Directions for this task - Emit an exact copy of the lines running from the start of the records to the line containing "Also changed, not shown: logo.png (added).", both included.

[Start of Attachment]

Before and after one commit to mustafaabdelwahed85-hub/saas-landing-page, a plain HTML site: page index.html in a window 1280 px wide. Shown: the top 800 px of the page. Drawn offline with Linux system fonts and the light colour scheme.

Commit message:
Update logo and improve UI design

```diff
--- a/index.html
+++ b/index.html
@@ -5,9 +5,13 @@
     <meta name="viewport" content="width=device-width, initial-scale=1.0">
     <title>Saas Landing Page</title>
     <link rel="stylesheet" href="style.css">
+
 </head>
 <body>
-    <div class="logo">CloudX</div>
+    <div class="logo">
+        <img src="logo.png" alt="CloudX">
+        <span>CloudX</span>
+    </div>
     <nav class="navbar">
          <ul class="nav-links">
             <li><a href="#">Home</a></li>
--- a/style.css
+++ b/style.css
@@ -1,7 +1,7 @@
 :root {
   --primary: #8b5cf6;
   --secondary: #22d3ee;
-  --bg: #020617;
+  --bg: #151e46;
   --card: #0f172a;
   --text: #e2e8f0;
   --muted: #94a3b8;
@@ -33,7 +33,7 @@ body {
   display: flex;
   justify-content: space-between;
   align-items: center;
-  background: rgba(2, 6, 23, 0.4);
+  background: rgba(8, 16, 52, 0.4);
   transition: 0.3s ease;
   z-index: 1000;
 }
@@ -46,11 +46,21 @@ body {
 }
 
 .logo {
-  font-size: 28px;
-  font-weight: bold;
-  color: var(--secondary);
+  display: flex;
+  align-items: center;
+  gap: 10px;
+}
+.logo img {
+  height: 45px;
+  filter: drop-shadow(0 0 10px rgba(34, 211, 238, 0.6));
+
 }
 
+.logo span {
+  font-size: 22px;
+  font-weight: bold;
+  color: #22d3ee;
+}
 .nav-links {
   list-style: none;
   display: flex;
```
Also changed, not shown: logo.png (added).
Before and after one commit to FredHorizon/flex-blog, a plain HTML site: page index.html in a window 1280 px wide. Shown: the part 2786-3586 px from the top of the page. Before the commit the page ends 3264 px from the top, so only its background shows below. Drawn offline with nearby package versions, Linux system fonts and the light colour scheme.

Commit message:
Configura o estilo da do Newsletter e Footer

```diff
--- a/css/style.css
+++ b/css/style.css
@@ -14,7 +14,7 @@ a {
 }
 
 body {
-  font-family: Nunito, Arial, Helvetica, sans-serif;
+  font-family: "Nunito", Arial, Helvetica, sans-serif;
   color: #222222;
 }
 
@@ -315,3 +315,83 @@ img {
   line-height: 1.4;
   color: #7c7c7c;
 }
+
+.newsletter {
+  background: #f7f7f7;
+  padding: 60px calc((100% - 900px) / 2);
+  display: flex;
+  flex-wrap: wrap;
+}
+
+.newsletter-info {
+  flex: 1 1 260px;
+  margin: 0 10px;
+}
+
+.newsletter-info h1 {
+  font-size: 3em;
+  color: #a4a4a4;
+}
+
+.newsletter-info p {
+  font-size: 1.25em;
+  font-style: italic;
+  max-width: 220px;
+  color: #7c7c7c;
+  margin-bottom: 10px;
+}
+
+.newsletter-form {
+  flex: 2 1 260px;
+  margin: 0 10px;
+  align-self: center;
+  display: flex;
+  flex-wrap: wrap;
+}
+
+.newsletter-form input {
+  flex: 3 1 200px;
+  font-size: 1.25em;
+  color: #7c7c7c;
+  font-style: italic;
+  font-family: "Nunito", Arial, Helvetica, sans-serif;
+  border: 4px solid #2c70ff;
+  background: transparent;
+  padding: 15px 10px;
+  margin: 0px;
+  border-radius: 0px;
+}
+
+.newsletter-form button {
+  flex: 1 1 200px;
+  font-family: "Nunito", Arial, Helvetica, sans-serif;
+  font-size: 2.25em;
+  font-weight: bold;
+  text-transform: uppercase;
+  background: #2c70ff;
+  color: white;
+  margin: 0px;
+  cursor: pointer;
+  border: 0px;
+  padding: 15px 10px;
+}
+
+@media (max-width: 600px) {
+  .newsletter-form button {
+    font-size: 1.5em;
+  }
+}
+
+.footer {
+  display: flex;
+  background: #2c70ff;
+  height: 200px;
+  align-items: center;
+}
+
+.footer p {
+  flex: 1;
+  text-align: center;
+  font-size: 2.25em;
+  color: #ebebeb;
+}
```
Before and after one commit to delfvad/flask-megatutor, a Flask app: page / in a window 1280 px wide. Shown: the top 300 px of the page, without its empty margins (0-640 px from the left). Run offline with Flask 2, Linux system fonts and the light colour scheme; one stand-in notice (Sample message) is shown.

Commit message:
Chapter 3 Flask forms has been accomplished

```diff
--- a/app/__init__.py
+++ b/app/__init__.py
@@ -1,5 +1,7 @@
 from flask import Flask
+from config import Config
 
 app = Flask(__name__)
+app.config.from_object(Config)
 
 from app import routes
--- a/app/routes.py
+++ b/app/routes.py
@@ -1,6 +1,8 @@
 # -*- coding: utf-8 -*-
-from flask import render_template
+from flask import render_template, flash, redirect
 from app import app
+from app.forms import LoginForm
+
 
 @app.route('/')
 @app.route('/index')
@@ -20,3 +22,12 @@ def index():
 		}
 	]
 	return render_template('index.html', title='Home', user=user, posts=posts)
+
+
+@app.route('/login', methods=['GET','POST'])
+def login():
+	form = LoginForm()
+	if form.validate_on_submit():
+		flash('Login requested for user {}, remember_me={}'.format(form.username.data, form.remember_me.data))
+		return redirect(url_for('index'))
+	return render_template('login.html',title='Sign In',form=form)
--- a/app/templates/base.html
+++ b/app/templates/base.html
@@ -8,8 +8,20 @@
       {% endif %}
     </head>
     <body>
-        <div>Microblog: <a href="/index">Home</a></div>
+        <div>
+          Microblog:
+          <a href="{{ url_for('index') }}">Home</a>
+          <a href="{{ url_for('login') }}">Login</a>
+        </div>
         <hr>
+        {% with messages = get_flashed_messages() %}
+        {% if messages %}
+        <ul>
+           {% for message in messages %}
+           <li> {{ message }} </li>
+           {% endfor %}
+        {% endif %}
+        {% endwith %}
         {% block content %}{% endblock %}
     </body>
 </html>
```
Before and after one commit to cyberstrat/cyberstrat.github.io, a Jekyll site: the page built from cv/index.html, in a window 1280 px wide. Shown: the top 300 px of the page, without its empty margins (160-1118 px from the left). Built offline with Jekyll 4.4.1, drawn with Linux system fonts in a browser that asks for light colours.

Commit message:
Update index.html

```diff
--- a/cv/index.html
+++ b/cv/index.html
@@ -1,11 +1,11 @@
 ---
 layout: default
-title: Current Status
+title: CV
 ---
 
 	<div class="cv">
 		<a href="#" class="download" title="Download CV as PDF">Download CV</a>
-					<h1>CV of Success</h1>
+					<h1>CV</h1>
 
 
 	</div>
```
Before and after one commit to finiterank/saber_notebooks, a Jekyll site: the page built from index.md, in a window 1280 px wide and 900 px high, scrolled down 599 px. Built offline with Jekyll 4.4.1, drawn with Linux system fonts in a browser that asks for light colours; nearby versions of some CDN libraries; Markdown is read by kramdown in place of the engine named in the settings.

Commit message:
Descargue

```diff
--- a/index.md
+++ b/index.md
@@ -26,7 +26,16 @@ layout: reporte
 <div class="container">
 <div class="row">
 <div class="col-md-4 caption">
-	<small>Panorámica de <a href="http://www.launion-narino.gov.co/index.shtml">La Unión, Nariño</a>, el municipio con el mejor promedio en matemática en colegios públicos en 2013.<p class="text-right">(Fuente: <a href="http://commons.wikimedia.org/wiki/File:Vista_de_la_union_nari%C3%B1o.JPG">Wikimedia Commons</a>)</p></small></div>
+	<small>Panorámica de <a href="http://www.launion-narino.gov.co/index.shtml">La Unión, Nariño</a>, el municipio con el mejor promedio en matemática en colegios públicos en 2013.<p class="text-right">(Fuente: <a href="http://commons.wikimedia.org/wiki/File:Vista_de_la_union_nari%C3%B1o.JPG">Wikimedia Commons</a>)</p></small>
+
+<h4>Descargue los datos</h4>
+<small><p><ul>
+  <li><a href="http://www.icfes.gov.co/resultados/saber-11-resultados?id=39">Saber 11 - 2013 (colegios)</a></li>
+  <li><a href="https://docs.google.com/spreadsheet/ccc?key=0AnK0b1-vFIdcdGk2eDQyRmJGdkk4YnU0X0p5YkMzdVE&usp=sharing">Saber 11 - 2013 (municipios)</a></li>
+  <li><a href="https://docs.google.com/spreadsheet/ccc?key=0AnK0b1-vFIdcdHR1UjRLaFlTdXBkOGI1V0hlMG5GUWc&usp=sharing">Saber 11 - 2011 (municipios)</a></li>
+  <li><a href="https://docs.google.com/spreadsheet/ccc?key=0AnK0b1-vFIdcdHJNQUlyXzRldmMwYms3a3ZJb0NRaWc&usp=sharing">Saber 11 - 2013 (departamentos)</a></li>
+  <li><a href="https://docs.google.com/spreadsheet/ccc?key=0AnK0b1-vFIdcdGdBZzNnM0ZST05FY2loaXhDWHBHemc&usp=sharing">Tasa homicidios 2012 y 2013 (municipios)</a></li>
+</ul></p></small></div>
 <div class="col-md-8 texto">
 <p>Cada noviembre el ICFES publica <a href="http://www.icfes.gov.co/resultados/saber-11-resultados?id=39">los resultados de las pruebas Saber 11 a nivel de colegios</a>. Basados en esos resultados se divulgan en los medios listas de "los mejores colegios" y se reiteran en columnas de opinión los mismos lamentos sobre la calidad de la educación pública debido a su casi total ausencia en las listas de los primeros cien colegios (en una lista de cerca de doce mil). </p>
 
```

[End of Attachment]

Task output -
Before and after one commit to mustafaabdelwahed85-hub/saas-landing-page, a plain HTML site: page index.html in a window 1280 px wide. Shown: the top 800 px of the page. Drawn offline with Linux system fonts and the light colour scheme.

Commit message:
Update logo and improve UI design

```diff
--- a/index.html
+++ b/index.html
@@ -5,9 +5,13 @@
     <meta name="viewport" content="width=device-width, initial-scale=1.0">
     <title>Saas Landing Page</title>
     <link rel="stylesheet" href="style.css">
+
 </head>
 <body>
-    <div class="logo">CloudX</div>
+    <div class="logo">
+        <img src="logo.png" alt="CloudX">
+        <span>CloudX</span>
+    </div>
     <nav class="navbar">
          <ul class="nav-links">
             <li><a href="#">Home</a></li>
--- a/style.css
+++ b/style.css
@@ -1,7 +1,7 @@
 :root {
   --primary: #8b5cf6;
   --secondary: #22d3ee;
-  --bg: #020617;
+  --bg: #151e46;
   --card: #0f172a;
   --text: #e2e8f0;
   --muted: #94a3b8;
@@ -33,7 +33,7 @@ body {
   display: flex;
   justify-content: space-between;
   align-items: center;
-  background: rgba(2, 6, 23, 0.4);
+  background: rgba(8, 16, 52, 0.4);
   transition: 0.3s ease;
   z-index: 1000;
 }
@@ -46,11 +46,21 @@ body {
 }
 
 .logo {
-  font-size: 28px;
-  font-weight: bold;
-  color: var(--secondary);
+  display: flex;
+  align-items: center;
+  gap: 10px;
+}
+.logo img {
+  height: 45px;
+  filter: drop-shadow(0 0 10px rgba(34, 211, 238, 0.6));
+
 }
 
+.logo span {
+  font-size: 22px;
+  font-weight: bold;
+  color: #22d3ee;
+}
 .nav-links {
   list-style: none;
   display: flex;
```
Also changed, not shown: logo.png (added).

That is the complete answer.